The panel decides to penalize both Chase and House; Chase receiving one week of suspension and a letter in his permanent file, while House must have his practice supervised by another doctor for at least one month. Furious about the supervision, House attempts to fire Chase, but is stopped by his supervisor, who is revealed to be Foreman.

External links

  • Internet Movie Database
fr:Erreur médicale (Dr House)
This article was sourced from Creative Commons Attribution-ShareAlike License; additional terms may apply. World Heritage Encyclopedia content is assembled from numerous content providers, Open Access Publishing, and in compliance with The Fair Access to Science and Technology Research Act (FASTR), Wikimedia Foundation, Inc., Public Library of Science, The Encyclopedia of Life, Open Book Publishers (OBP), PubMed, U.S. National Library of Medicine, National Center for Biotechnology Information, U.S. National Library of Medicine, National Institutes of Health (NIH), U.S. Department of Health & Human Services, and, which sources content from all federal, state, local, tribal, and territorial government publication portals (.gov, .mil, .edu). Funding for and content contributors is made possible from the U.S. Congress, E-Government Act of 2002.
Crowd sourced content that is contributed to World Heritage Encyclopedia is peer reviewed and edited by our editorial staff to ensure quality scholarly research articles.
By using this site, you agree to the Terms of Use and Privacy Policy. World Heritage Encyclopedia™ is a registered trademark of the World Public Library Association, a non-profit organization.
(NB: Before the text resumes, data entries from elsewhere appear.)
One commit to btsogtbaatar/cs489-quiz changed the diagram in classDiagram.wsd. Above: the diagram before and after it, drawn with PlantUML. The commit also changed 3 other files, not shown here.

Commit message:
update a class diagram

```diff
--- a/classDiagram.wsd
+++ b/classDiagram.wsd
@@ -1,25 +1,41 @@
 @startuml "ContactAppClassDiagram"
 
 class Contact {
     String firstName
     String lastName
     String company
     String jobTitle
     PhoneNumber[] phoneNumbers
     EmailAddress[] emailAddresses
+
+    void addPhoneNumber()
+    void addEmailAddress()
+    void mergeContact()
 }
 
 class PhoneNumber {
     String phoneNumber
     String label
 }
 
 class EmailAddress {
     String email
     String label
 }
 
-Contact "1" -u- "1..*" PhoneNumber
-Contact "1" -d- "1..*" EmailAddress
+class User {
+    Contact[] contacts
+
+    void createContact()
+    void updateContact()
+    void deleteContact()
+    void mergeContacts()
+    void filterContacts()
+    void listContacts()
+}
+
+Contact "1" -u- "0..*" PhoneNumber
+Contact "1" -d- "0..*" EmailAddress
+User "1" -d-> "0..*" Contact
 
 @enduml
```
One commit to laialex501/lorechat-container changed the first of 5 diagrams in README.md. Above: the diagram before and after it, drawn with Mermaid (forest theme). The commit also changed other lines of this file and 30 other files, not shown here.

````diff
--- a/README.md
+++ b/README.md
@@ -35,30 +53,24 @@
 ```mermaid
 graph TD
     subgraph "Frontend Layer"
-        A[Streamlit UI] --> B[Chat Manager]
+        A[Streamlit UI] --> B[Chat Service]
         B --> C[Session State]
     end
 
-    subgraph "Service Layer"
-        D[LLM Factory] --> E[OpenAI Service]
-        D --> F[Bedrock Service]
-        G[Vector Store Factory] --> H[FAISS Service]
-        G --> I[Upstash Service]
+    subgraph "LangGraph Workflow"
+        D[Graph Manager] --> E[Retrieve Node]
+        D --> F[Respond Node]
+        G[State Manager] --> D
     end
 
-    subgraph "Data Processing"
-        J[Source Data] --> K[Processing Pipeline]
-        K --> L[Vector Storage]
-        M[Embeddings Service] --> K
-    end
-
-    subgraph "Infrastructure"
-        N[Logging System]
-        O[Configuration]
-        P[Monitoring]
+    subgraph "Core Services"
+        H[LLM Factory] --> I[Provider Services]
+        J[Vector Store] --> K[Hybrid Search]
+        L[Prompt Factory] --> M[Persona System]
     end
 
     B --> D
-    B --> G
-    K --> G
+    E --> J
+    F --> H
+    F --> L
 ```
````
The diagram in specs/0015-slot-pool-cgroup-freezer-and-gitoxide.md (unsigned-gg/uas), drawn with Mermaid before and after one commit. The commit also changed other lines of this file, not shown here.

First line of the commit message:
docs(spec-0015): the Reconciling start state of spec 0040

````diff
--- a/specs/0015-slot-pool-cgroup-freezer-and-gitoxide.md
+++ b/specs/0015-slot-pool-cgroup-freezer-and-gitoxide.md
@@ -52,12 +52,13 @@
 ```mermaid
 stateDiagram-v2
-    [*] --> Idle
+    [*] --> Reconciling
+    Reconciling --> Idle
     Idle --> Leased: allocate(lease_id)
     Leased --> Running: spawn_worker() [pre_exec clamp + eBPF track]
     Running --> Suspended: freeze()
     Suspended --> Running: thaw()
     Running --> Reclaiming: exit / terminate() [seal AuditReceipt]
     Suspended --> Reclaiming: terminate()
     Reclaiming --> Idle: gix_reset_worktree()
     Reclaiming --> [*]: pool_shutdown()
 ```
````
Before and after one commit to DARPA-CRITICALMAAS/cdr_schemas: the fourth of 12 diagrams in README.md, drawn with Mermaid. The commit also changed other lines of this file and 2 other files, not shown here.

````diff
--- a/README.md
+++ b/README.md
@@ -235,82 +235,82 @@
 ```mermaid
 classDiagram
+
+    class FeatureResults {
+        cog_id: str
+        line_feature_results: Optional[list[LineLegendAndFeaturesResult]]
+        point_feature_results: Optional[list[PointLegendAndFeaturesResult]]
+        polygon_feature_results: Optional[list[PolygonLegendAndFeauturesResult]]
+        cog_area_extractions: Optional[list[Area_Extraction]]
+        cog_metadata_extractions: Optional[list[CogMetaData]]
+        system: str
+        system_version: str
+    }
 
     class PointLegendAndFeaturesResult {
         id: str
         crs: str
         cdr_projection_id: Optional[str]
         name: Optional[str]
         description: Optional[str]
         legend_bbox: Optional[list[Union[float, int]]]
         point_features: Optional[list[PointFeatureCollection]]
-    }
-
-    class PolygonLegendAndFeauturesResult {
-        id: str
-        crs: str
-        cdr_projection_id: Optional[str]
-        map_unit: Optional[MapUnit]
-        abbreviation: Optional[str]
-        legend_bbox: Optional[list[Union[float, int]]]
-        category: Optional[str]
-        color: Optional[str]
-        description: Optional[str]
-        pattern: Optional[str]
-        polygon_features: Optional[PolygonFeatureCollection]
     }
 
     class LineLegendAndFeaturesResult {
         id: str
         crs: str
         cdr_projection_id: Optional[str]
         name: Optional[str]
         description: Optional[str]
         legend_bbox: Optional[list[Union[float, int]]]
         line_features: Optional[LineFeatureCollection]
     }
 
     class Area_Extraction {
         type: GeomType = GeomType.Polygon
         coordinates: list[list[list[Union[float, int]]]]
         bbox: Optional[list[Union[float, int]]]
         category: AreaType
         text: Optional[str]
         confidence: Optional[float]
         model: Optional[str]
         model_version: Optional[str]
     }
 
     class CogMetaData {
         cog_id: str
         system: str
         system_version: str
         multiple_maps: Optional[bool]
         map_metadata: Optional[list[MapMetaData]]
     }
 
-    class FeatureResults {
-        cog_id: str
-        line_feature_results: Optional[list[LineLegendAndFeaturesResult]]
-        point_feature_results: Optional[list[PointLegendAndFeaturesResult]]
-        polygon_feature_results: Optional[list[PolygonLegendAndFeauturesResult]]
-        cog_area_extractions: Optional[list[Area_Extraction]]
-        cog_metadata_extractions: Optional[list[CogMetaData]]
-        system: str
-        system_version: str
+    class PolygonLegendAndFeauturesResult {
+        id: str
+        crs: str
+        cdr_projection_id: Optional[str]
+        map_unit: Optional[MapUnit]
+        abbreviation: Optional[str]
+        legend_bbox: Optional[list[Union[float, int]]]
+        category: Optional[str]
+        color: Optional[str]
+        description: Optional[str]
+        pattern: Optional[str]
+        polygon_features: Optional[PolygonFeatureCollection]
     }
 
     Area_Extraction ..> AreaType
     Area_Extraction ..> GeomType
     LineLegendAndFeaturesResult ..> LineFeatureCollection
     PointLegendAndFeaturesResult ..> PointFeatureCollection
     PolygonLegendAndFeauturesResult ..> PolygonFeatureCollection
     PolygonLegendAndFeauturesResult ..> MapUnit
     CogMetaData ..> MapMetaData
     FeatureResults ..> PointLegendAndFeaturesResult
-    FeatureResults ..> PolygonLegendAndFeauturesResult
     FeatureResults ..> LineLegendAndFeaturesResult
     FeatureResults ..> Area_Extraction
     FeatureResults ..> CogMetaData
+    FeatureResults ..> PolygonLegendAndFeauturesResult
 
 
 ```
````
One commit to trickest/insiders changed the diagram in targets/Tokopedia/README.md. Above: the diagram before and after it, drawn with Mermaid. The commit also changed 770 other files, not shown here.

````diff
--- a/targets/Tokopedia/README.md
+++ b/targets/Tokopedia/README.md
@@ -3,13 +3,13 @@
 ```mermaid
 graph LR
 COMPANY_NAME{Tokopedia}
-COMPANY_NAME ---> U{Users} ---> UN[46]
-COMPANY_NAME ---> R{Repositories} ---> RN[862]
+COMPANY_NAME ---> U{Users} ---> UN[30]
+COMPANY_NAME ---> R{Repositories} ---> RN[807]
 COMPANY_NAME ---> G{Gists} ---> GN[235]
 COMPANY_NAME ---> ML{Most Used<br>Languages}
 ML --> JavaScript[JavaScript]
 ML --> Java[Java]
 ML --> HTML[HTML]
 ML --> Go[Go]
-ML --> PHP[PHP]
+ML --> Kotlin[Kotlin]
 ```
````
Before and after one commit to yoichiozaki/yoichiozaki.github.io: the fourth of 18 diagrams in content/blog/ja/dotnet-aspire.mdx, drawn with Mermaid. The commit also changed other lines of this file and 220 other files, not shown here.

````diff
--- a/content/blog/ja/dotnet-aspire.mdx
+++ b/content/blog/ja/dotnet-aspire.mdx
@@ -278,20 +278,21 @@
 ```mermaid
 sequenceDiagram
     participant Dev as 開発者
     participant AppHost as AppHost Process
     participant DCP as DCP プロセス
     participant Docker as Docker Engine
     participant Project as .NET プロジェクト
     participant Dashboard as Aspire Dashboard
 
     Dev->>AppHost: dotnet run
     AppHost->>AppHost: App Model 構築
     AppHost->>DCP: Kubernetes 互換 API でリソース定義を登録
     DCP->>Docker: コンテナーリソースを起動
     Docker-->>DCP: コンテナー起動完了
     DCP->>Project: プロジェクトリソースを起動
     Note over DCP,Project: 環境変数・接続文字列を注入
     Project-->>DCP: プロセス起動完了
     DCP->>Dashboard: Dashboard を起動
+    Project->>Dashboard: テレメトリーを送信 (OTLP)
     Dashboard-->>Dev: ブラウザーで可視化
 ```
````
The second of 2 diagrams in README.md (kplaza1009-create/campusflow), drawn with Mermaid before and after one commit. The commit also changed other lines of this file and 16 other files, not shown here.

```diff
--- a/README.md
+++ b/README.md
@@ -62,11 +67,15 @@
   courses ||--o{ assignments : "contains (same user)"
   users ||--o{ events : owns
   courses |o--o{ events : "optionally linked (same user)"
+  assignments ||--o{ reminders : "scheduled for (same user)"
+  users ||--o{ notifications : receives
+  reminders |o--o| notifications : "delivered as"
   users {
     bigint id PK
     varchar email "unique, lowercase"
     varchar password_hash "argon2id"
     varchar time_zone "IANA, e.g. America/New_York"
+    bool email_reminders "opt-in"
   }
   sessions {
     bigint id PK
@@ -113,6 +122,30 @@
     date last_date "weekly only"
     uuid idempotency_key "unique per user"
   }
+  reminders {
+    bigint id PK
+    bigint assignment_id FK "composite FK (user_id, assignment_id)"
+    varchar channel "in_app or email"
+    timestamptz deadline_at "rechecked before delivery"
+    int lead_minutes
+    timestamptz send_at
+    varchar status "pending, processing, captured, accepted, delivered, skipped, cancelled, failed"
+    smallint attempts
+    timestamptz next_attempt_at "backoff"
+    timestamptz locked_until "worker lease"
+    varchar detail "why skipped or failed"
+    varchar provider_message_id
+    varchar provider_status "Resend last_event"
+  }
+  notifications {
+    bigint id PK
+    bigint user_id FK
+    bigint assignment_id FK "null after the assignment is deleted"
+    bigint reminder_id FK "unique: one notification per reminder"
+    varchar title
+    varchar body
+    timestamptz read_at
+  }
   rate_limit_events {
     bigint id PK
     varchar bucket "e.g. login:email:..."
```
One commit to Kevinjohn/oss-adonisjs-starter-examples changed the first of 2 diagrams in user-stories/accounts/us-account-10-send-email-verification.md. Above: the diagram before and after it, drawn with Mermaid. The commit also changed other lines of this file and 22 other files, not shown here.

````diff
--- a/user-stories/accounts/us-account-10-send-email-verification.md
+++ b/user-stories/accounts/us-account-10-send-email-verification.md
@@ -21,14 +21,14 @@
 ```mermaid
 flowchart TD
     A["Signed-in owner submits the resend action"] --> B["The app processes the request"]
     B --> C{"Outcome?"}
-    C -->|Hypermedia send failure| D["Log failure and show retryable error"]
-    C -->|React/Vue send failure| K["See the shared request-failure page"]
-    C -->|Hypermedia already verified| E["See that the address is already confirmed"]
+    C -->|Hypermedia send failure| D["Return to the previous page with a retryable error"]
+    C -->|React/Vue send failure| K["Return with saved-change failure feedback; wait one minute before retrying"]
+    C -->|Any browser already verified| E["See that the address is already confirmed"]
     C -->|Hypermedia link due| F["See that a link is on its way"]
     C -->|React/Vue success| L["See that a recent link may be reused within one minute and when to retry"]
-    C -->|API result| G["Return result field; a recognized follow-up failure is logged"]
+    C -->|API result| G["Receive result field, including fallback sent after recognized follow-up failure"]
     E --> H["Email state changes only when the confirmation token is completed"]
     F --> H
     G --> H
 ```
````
Copyright © World Library Foundation. All rights reserved. eBooks from Project Gutenberg are sponsored by the World Library Foundation,
a 501c(4) Member's Support Non-Profit Organization, and is NOT affiliated with any governmental agency or department.